Though shallots and bulbing onions are grown for their bulbs they can be harvested and eaten at any time during their life cycle. When the plants are young – just before and just after bulbing begins – both the white bottoms and green tops can be eaten raw as a salad ingredient. As the plants get older, their green tops get tough and become unsuitable for eating raw, though they are good chopped up and cooked in stews and sauces. The immature bulbs grow larger and can be either eaten raw in salads or used in cooked dishes.

Despite the usefulness of shallots and bulbing onions as young plants, they are normally left to mature and produce full-sized bulbs that are dried and stored for the winter. Each bulb is made up of a fleshy interior surrounded by 2 or 3 layers of a thin, papery skin that protects the inside against moisture loss and disease attack. Further protection is guaranteed by careful handling since bumps will damage the bulbs and affect storage life.

Onions usually mature from August to September, though shallots will do so somewhat earlier. At maturity, the leafy tops will naturally fall over at the necks, i.e., the juncture between the bulbs and tops. The bulbs should be harvested when at least half the tops have fallen. They should be eased out of the ground without being damaged. Once they are lifted, they then need to be dried, which should be done with the green tops still attached to the bulbs.

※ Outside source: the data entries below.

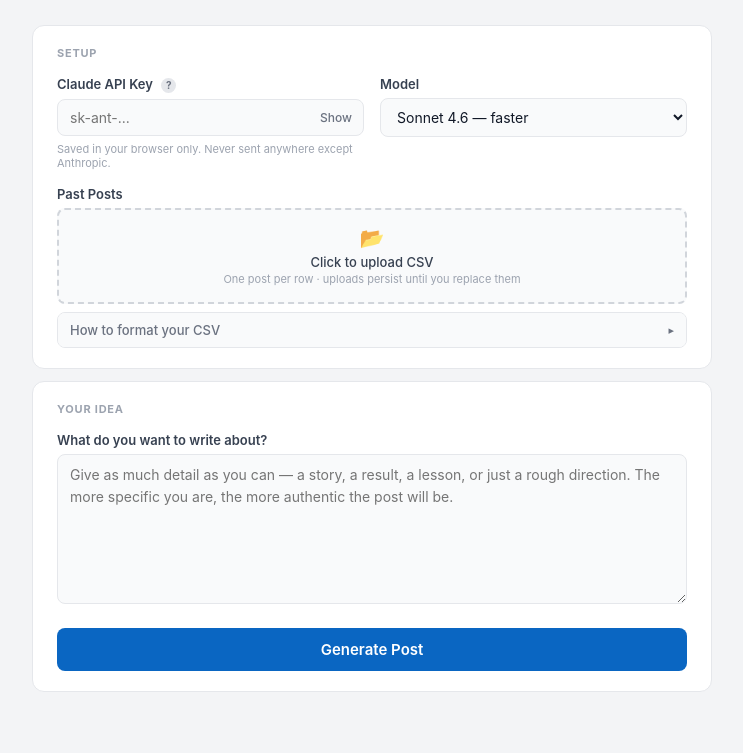
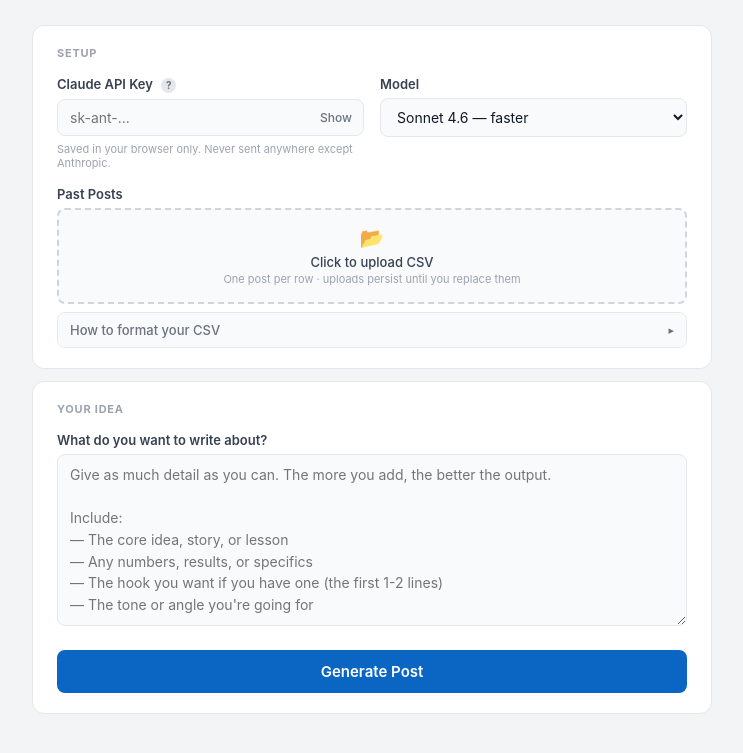
Before and after one commit to amanmediag/post-generator, a website: page index.html in a window 1280 px wide. Shown: the part 87-840 px from the top of the page, without its empty margins (268-1011 px from the left). Drawn offline with Linux system fonts and the light colour scheme.

Commit message:
Improve topic placeholder with hook guidance

```diff
--- a/index.html
+++ b/index.html
@@ -522,7 +522,7 @@
         <div class="card-label">Your Idea</div>
         <div class="field">
             <label for="topic">What do you want to write about?</label>
-            <textarea id="topic" rows="6" placeholder="Give as much detail as you can — a story, a result, a lesson, or just a rough direction. The more specific you are, the more authentic the post will be."></textarea>
+            <textarea id="topic" rows="7" placeholder="Give as much detail as you can. The more you add, the better the output.&#10;&#10;Include:&#10;— The core idea, story, or lesson&#10;— Any numbers, results, or specifics&#10;— The hook you want if you have one (the first 1-2 lines)&#10;— The tone or angle you're going for"></textarea>
         </div>
         <button class="btn-gen" id="gen-btn" type="button" onclick="generate()">Generate Post</button>
         <div class="error-box" id="error-box"></div>
```
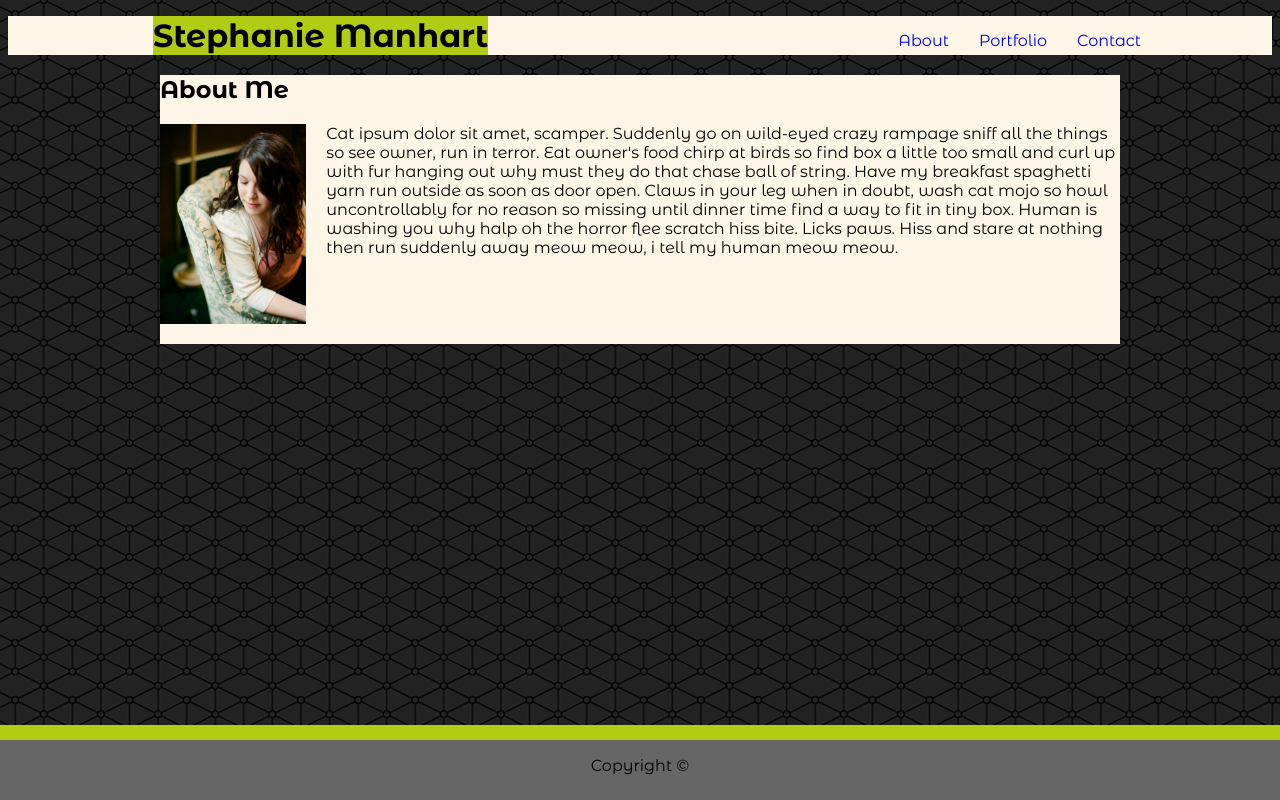
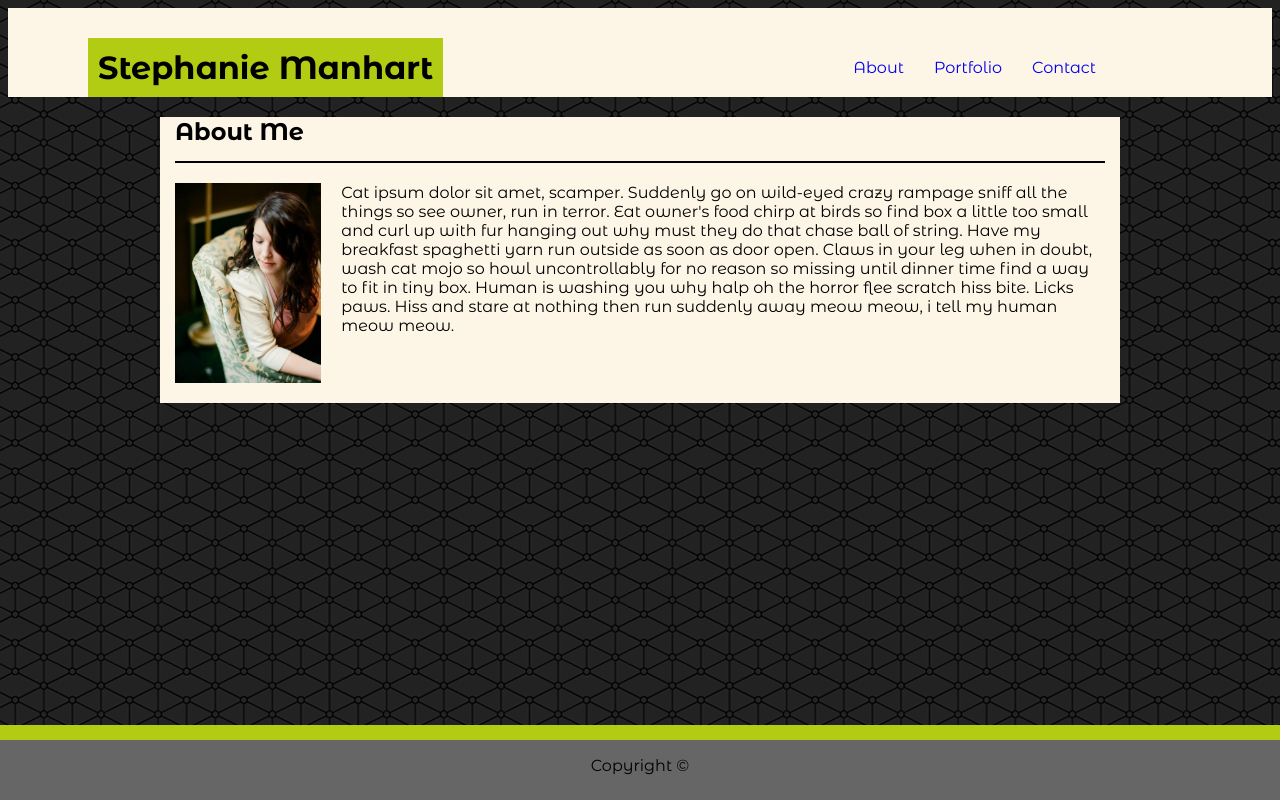
Before and after one commit to smanhart/Basic-Portfolio, a plain HTML site: page index.html in a window 1280 px wide. Drawn offline with Linux system fonts and the light colour scheme.

Commit message:
header tweaks and border

```diff
--- a/assets/css/style.css
+++ b/assets/css/style.css
@@ -18,23 +18,9 @@ header {
 
 #name {
     float: left;
-    margin: 0 145px;
+    margin: 30px 145px 0 80px;
+    padding: 10px;
     background: #b2cc14;
-}
-
-section {
-    max-width: 960px;
-    margin: 0 auto;
-    background:oldlace;
-}
-
-#myPic {
-    float: left;
-    padding: 0 20px 20px 0;
-}
-
-ul {
-    list-style-type: none;
 }
 
 .navLink {
@@ -43,7 +29,25 @@ ul {
     padding: 0 15px;
     position: relative;
     left: 250px;
-    top: 15px;
+    top: 50px;
+}
+
+section {
+    max-width: 960px;
+    padding: 0 15px;
+    margin: 0 auto;
+    box-sizing: border-box;
+    background:oldlace;
+}
+
+h2 {
+    padding-bottom: 15px;
+    border-bottom: solid 2px black;
+}
+
+#myPic {
+    float: left;
+    padding: 0 20px 20px 0;
 }
 
 .label {
--- a/index.html
+++ b/index.html
@@ -8,14 +8,9 @@
     <body>
         <header class="clearfix">
             <h1 id="name">Stephanie Manhart</h1>
-            <ul>
-                <li><a class="navLink" id="aboutnav" href="index.html">About</a></li>
-                <li><a class="navLink" href="portfolio.html">Portfolio</a></li>
-                <li><a class="navLink" href="contact.html">Contact</a></li>
-            </ul>
-            <!-- <a class="navLink" href="index.html">About</a> -->
-            <!-- <a class="navLink" href="portfolio.html">Portfolio</a> -->
-            <!-- <a class="navLink" href="contact.html">Contact</a> -->
+            <a class="navLink" href="index.html">About</a>
+            <a class="navLink" href="portfolio.html">Portfolio</a>
+            <a class="navLink" href="contact.html">Contact</a>
         </header>
 
 
```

Drying must be done where it is both warm and dry. A perfect spot is inside a polytunnel or greenhouse, which provides extra warmth and protection from rain. To aid drying, keep the bulbs off the floor by laying them out either on a greenhouse bench, overturned box or wooden pallet. Make sure the temperature inside the structure doesn’t exceed 27ºC, otherwise the skin might split and reduce the chances of long-term storage. Weather permitting, the bulbs can also be dried outdoors, though they may have to be moved inside if the weather turns cool and wet.

Drying is complete when the leaves have lost their green colour and make a rustling sound when disturbed. By then, the neck will be well-sealed, and the leaves can be removed to make storing easier.

Almost invariably, a few plants develop thick necks and won’t die down like the others. To avoid disappointment, it is easier to use them straight from the garden rather than trying to dry them.

Once drying is complete, store the bulbs in a frost-free and preferably well-ventilated place such as a shed or garage. They can be held in plastic mushroom boxes stacked on top of each other, though they can also be packed into nets or, if the leaves are kept on, tied into plaits and suspended to allow  air circulate around them.

Stored bulbs come to an end when they start sprouting green leaves. Most onion varieties will keep until March or so, though Long Red Florence won’t last into the New Year, while Ailsa Craig will keep only until February. Shallots are at the top of the storage league table, staying in sound condition well into July.


© Michael Michaud